How do you feel about the current trends of juice fasts, eating ‘clean’ and the 5:2 diet?
I am not really one for trends, although I do welcome that healthy eating and nourishing ourselves and cooking at home is now such a huge topic and at the forefront of most people’s minds. Personally, I think eating well has to be a lifelong commitment to understanding the very basic and important connection between what we eat and how we feel in out bodies and minds. Once I really understood that the food I eat actually turns into the flesh and bones that I walk around everyday with fads, diets and ‘clean eating’ became pretty meaningless.
I make an everyday commitment to making my mind and body feel as good as it can, sure I have a slice of cake now and again but that’s all part of being human and enjoying all facets of life. I think fads and rules around food just create neuroses around food and make us want to break the rules we have set out for ourselves. Eat fresh food, mostly plants, cooked at home – that’s what we should all be focusing on encouraging and taking the focus away from trends and fads which will be here today and gone tomorrow.
Any particular favourite recipes from A Modern Way To Cook?
There are a lot of recipes I love, I wanted everything in the book to be stand out delicious. The recipes I have been making the most are the one pot spaghetti with kale and cherry tomatoes, which cooks in one pan and is ready in fifteen minutes, its been a really big hit. The Buddha bowls are another favourite – kind of a Massaman curry with crispy tofu, brown rice and carrot pickle, it’s a bowl of flavour-packed goodness. On a sweet note the raw cookie dough bars are being made a lot in my house, they are so easy and an amazing nourishing 4pm treat.
How does it feel to be described at the new Nigella?
It is a huge compliment to be in the same sentence as Nigella, she was a food hero of mine growing up and her book How to be a Domestic Goddess was my baking bible, I must have made her brownies 100 times. Nigella was also really the only woman doing great things in food on TV at that time, all the other chefs were male, with the exception of Delia, who I love too but was from a totally different generation. I think there are a fair few differences between us, the way we cook being a major one but to be compared to a female cooking icon like Nigella is as good as it gets.
What’s next for you?
I am spending the summer at festivals and in fields cooking, teaching and running supper clubs which I am really excited about, I love getting out and cooking for people as writing books, whilst amazing can be a pretty solo affair. I have a few other projects in the pipeline too, the most important of which is our baby, which is arriving in October (I am six months pregnant!) so I’ll be spending the last half of the year learning to be a Mum. I also have lots of ideas for further books, one which I would love to write with my sister and would be all about our relationship to food. I am also writing weekly columns for the Sunday Times Magazine and Time Out as well as The Pool so I’ll be keeping busy in the kitchen coming up with ideas and new recipes for all of those.
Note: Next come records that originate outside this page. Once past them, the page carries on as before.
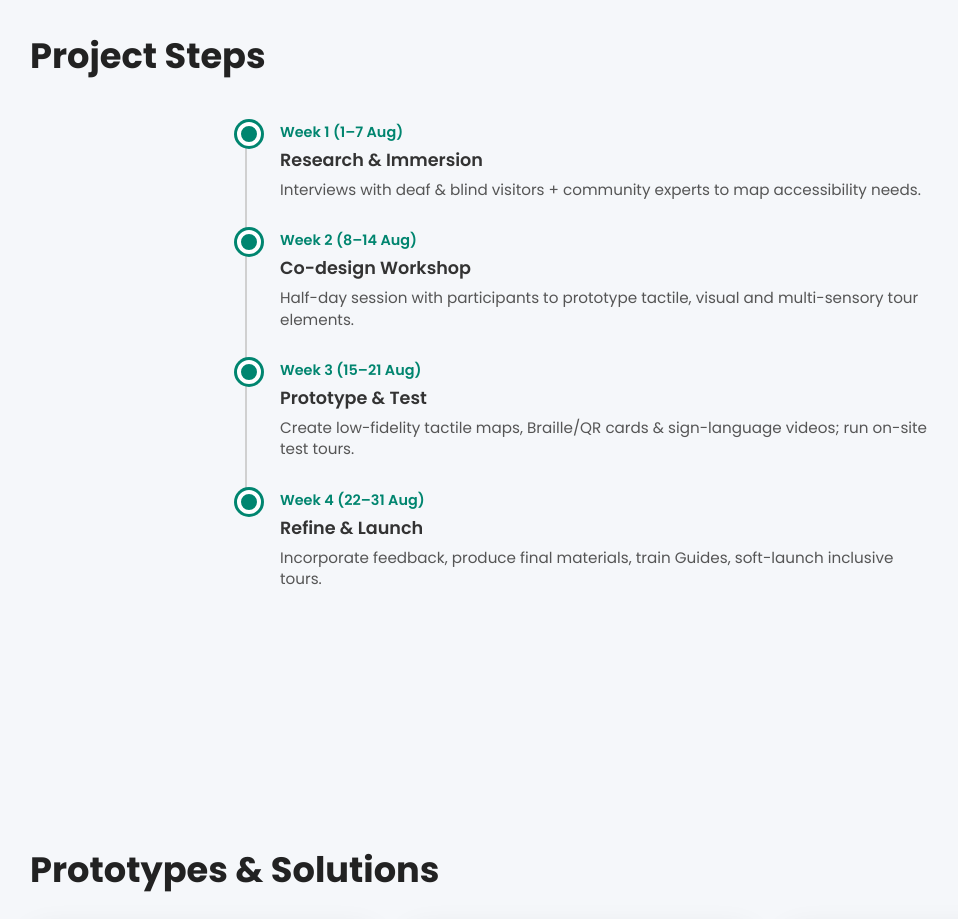
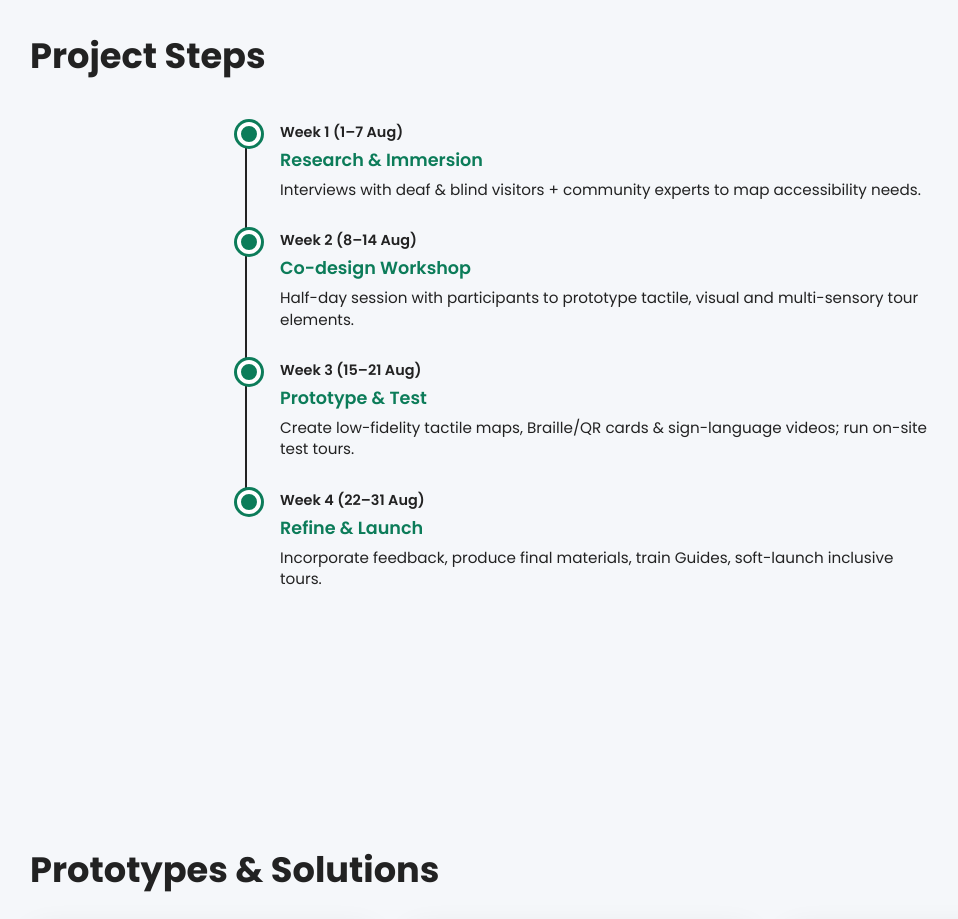
Before and after one commit to devilcalls/navigating-nature, a plain HTML site: page main/index.html in a window 1280 px wide. Shown: the part 2700-3619 px from the top of the page, without its empty margins (60-1018 px from the left). Drawn offline with nearby package versions, Linux system fonts and the light colour scheme; no server answers.

Commit message:
Update index.html
Co-Authored-By: kyuguest <70140069+9guest@users.noreply.github.com>

```diff
--- a/main/index.html
+++ b/main/index.html
@@ -366,7 +366,7 @@
     top:0;
     height:100%;
     width:2px;
-    background:var(--line);
+    background:var(--clr-text);
   }
   .timeline-dot{
     position:absolute;
@@ -375,26 +375,31 @@
     width:16px;
     height:16px;
     border-radius:50%;
-    background:var(--dot);
     border:4px solid #fff;
-    box-shadow:0 0 0 3px var(--primary);
+    background: var(--clr-primary);
+    border-color: var(--clr-bg-alt);
+    box-shadow: 0 0 0 3px var(--clr-primary);
   }
   .timeline-date{
     font-weight:600;
     font-size:.9rem;
-    color:var(--primary);
     margin-bottom:4px;
   }
   .timeline-title{
     font-weight:600;
     font-size:1.1rem;
     margin:0 0 6px;
+    color: var(--clr-primary);
   }
   .timeline-desc{
     font-size:.95rem;
     line-height:1.4;
     color:#555;
     margin:0;
+  }
+  .timeline-date,
+  .timeline-desc {
+    color: var(--clr-text);
   }
   .timeline-item:last-child::before{
     height:0;          /* no overshoot line after the final dot */
```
Do you cook – or run – in heels?
I very rarely cook in heels, as days in the kitchen are long, tough at my recent book launch I was plating up canapés in a very high pair of Swedish hasbeens and a bright orange party dress.
For more information on Anna Jones, see her website. You can also find her on Facebook and follow on Instagram or Twitter. A Modern Way To Cook is published by Fourth Estate and is available to buy online here.